Prior to the Second World War, Warsaw’s Jewish population—approximately 375,000—was second only to New York’s, making it an unrivaled engine of Jewish life and culture. Warsaw fell to the Nazis on Sept 28, 1939. Oppressive restrictions were immediately placed on all Poles, with specific anti-Jewish decrees beginning in November of 1939. A Jewish Council was established in October with Adam Czerniaków at its head. A year later a walled ghetto, the largest in Europe, was established and more than 400,000 were imprisoned, many of whom lived in squalid conditions on starvation rations. Several thousand ghetto residents died each month from starvation, exposure, and disease. Mass deportations to Treblinka from July 22 to September 12, reduced the number of Jews in the ghetto to 70-80,000. Czerniaków committed suicide the day after the deportations began. Among the August victims were Janusz Korczak and his 200 orphans. The Germans met significant armed resistance when they attempt to resume deportations in January of 1943. The ghetto was completely destroyed and the final deportation trains departed in May.

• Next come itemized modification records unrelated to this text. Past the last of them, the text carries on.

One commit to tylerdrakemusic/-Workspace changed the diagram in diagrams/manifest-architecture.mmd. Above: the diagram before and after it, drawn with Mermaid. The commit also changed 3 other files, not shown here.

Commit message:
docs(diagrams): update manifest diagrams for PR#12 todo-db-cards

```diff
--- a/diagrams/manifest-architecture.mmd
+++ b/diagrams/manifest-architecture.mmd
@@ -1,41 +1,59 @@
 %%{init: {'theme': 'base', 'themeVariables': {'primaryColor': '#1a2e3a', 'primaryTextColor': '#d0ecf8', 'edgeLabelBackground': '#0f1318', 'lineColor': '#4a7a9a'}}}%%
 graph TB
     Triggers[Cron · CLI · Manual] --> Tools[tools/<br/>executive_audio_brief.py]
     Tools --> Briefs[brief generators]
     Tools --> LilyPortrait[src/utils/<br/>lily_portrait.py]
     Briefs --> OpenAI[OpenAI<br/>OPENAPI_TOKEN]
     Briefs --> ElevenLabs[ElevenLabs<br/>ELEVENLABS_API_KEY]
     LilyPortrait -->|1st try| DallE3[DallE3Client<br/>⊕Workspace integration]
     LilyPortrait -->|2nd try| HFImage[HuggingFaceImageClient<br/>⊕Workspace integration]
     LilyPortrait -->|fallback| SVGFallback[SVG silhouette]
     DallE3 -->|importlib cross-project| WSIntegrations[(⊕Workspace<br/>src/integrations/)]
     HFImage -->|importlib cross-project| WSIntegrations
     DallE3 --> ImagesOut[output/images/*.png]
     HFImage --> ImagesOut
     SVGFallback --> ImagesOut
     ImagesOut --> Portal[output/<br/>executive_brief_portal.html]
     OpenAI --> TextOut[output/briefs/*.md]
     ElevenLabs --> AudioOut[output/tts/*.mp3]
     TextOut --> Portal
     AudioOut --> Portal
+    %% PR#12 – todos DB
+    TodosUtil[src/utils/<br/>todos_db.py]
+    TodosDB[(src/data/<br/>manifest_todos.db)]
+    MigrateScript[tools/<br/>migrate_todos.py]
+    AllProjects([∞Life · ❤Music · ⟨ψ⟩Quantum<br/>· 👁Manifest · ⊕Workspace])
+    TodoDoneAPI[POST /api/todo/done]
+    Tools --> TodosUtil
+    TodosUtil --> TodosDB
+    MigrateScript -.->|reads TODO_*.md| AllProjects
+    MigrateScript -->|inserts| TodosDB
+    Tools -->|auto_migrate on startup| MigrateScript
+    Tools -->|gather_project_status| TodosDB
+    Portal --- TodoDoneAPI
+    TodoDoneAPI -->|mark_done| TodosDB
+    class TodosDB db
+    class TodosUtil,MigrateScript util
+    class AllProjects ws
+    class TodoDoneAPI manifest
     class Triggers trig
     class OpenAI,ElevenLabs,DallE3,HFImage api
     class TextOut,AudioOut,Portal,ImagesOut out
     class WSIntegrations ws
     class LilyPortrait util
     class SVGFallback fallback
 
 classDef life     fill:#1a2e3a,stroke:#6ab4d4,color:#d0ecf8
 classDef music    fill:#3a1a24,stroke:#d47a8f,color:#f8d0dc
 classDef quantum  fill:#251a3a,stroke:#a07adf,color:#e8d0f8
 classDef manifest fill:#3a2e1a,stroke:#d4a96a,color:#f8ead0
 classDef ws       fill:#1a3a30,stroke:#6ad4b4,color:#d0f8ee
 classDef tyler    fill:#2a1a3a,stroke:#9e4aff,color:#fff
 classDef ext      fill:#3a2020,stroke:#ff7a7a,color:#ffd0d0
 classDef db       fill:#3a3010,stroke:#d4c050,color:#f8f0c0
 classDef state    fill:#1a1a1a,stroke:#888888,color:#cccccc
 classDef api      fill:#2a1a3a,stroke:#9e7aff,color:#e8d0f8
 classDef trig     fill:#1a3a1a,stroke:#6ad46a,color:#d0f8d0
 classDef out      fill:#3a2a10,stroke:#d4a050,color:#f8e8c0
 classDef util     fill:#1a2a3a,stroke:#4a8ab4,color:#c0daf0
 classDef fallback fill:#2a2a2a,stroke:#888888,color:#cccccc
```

The Warsaw Ghetto uprising is memorialized by a number of small monuments, as well as by Natan Rappaport’s icon Monument to the Heroes of the Warsaw Ghetto. Several statues honor Janusz Korczak, and there is a moving monument at the rail deportation site, the Umschlagplatz.